What is needed:
Count, in the data that follows, every line with the string "rhombus", and give that count as the whole reply.

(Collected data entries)
════════════════════

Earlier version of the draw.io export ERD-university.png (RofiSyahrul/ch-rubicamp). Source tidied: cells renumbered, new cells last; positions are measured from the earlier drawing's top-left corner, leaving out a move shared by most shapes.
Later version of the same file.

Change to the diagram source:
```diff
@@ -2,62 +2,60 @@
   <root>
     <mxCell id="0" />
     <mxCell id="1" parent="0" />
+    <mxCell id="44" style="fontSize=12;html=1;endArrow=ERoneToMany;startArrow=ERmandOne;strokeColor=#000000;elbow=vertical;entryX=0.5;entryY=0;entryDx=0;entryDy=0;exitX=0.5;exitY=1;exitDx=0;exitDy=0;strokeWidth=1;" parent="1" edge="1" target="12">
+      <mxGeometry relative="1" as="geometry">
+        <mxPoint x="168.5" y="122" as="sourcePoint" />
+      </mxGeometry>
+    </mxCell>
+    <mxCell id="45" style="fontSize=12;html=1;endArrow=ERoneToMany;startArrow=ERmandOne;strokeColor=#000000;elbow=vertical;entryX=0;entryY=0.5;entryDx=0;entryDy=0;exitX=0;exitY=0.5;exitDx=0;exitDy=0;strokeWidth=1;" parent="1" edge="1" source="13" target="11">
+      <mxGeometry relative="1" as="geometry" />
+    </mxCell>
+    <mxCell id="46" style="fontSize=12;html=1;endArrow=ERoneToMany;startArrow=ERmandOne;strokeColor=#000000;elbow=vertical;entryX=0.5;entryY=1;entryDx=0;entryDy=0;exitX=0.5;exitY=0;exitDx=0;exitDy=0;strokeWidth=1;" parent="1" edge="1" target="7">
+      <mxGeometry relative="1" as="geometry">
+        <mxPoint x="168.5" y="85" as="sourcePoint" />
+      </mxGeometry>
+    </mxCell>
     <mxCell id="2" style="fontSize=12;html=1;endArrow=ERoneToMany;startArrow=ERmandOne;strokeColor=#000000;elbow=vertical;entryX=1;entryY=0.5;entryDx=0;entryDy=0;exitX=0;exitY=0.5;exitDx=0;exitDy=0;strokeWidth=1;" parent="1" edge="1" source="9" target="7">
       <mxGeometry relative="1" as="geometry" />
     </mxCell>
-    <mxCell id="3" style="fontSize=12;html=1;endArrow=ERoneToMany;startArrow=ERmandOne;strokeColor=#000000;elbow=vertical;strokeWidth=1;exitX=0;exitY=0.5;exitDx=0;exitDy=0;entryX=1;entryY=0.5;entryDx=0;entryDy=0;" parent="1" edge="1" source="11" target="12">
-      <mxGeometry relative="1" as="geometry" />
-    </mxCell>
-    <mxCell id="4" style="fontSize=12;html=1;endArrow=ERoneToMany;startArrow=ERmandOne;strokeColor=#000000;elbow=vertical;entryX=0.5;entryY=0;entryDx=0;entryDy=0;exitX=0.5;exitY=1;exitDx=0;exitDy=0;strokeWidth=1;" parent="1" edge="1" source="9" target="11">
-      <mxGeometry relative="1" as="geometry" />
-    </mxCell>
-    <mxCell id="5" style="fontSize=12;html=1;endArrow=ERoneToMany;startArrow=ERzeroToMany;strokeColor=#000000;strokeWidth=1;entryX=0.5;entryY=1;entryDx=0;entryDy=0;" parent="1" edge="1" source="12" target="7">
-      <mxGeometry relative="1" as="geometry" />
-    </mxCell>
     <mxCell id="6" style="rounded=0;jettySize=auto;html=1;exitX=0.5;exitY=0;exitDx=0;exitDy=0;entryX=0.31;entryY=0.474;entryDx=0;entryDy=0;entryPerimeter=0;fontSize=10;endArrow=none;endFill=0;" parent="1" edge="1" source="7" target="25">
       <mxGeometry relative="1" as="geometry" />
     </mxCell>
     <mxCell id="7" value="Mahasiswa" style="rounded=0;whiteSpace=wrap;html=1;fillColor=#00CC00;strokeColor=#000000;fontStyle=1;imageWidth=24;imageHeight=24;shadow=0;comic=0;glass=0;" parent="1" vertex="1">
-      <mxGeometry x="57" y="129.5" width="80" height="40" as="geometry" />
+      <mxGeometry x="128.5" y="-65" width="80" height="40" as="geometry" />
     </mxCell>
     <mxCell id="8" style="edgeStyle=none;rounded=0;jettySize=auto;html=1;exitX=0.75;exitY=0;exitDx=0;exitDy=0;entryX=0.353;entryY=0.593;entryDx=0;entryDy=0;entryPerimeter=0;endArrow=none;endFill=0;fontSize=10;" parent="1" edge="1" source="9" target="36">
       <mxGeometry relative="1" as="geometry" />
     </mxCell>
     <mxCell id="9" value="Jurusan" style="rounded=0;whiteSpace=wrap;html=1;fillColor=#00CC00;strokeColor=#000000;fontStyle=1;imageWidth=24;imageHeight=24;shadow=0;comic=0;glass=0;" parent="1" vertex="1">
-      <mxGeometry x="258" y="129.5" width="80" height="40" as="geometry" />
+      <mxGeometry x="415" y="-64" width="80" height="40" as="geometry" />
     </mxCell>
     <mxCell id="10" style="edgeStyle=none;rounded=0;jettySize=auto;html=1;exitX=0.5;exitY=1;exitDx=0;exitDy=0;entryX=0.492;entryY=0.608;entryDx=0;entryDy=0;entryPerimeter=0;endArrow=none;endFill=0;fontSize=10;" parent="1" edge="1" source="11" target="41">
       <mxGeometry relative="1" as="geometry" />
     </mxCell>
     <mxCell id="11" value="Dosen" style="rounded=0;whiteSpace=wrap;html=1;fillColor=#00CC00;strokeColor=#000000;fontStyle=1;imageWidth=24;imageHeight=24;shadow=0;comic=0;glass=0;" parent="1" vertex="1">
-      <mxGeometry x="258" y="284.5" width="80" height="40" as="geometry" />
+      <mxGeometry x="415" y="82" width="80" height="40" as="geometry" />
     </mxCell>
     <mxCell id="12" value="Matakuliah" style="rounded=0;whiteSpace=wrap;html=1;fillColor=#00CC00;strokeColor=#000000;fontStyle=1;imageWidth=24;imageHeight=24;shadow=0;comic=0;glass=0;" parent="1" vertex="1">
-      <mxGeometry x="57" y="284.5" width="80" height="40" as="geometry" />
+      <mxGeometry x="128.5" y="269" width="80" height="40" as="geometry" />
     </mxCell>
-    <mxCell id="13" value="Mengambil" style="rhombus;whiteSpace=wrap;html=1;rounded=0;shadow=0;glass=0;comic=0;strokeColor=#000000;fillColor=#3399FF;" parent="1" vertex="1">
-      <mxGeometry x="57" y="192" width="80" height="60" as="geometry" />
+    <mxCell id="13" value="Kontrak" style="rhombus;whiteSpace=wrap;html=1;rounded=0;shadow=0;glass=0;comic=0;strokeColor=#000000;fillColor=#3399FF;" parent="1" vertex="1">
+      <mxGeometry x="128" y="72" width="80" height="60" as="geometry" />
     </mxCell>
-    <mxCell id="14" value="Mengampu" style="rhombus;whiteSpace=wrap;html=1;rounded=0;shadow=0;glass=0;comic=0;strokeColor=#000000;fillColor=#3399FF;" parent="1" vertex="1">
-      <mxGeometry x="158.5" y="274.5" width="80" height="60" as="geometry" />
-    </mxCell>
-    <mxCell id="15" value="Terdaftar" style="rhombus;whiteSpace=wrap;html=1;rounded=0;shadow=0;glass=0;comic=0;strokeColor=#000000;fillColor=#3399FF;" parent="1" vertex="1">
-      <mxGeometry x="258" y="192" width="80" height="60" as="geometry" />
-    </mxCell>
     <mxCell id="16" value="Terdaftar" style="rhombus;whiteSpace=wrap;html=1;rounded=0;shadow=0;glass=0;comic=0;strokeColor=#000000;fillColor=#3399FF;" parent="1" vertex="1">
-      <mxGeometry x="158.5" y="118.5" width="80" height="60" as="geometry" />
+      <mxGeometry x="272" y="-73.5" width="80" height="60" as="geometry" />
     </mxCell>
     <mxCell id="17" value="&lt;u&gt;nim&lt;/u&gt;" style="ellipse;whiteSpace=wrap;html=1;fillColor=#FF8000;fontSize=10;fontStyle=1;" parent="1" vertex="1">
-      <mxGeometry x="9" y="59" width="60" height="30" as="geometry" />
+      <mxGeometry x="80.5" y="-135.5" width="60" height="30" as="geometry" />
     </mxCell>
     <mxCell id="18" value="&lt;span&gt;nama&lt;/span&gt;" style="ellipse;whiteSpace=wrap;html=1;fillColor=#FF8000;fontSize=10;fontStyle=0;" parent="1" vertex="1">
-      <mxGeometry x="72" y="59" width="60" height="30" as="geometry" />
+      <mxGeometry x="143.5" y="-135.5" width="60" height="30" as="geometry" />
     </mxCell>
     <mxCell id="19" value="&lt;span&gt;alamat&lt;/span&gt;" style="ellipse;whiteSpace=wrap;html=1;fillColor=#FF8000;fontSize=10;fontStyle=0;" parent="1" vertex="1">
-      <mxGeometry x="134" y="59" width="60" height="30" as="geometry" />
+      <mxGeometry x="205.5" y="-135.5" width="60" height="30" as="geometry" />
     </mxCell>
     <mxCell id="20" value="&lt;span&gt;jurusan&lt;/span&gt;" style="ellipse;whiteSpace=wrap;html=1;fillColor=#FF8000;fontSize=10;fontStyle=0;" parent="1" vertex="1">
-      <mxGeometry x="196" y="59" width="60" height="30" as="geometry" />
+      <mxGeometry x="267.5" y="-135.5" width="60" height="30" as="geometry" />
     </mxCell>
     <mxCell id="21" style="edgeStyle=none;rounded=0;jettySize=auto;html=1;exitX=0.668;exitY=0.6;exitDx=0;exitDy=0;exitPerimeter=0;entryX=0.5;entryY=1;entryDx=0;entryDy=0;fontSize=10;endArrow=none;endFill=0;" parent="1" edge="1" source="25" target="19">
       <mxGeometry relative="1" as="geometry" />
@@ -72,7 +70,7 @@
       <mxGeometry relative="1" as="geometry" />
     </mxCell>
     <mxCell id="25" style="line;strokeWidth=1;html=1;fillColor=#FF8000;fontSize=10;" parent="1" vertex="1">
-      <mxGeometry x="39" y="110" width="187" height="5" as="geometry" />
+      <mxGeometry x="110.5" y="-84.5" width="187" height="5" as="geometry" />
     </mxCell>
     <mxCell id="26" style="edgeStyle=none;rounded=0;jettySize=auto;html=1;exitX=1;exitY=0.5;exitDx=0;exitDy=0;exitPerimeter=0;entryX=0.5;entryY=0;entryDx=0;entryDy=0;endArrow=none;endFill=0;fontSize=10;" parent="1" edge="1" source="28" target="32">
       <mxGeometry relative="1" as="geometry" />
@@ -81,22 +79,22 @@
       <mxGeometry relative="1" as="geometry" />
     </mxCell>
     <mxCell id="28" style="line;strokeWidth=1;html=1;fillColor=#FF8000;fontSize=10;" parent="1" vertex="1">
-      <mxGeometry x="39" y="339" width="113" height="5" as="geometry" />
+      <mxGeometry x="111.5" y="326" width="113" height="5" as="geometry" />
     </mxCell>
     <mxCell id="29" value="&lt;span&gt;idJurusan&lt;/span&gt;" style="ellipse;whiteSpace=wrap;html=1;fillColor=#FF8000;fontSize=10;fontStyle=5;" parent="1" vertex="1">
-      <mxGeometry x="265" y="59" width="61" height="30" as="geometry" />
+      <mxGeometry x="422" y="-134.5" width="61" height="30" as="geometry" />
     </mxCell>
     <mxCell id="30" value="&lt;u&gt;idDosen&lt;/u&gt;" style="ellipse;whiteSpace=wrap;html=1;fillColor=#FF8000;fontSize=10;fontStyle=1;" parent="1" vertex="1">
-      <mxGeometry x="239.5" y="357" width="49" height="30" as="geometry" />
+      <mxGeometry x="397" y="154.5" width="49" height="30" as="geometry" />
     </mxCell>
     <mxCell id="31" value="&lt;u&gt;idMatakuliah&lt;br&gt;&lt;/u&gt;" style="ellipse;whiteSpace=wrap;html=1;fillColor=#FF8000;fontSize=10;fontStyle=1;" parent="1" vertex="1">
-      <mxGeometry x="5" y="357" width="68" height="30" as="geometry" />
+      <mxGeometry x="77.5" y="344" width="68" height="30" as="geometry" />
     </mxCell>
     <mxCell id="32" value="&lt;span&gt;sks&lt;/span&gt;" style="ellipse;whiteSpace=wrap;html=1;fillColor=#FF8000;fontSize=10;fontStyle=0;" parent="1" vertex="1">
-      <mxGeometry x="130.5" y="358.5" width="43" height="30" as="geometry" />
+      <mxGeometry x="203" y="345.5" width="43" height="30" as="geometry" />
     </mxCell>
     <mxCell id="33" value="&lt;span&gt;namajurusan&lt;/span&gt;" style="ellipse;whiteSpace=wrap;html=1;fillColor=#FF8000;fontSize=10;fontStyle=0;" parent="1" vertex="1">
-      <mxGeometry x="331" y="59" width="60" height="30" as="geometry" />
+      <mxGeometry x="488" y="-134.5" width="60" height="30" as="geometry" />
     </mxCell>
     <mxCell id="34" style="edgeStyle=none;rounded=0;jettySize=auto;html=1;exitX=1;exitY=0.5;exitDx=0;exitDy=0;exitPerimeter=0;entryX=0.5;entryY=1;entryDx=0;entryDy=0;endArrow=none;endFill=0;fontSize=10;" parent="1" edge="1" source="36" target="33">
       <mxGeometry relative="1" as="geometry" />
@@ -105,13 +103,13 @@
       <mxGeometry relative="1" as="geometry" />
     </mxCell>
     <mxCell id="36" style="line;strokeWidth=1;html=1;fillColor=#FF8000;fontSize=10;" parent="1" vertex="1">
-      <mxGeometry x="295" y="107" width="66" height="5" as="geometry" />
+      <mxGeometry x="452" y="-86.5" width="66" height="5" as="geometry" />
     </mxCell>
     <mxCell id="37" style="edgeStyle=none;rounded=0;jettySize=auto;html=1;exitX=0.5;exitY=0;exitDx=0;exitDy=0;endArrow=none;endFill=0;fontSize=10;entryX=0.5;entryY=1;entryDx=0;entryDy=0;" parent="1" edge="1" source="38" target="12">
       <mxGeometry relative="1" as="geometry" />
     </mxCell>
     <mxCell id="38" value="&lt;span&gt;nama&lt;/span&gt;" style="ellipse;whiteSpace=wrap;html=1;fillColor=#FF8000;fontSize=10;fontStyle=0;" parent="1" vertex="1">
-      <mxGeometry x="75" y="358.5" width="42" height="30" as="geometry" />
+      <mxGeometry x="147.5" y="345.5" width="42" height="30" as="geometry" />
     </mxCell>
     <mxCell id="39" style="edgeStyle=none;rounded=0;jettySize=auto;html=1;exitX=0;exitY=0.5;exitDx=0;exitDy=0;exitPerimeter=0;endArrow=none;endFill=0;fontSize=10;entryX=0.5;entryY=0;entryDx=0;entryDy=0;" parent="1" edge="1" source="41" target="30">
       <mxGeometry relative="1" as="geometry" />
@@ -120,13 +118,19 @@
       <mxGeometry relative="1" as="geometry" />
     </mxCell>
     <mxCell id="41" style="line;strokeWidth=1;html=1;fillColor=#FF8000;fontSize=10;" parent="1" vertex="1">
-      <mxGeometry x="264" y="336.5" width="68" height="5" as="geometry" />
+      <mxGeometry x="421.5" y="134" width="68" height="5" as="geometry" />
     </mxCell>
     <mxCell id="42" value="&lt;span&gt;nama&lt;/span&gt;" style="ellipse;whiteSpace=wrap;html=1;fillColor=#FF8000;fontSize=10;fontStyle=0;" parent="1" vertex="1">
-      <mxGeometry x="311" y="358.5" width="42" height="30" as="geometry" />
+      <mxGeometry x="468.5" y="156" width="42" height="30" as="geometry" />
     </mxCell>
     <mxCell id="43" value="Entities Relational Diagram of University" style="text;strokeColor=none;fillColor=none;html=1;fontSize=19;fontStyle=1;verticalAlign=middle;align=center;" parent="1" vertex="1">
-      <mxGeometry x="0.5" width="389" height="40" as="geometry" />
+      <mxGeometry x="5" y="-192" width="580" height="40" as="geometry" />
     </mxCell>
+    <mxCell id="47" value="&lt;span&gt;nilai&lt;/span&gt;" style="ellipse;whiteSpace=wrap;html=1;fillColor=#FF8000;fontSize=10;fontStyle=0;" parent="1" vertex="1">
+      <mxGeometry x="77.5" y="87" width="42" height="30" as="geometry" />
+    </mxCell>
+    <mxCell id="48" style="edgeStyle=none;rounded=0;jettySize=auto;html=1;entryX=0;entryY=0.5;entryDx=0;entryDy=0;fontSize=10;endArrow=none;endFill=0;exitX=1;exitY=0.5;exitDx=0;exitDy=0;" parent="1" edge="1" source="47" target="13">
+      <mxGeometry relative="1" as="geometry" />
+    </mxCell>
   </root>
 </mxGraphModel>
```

════════════════════

Worked solution:
5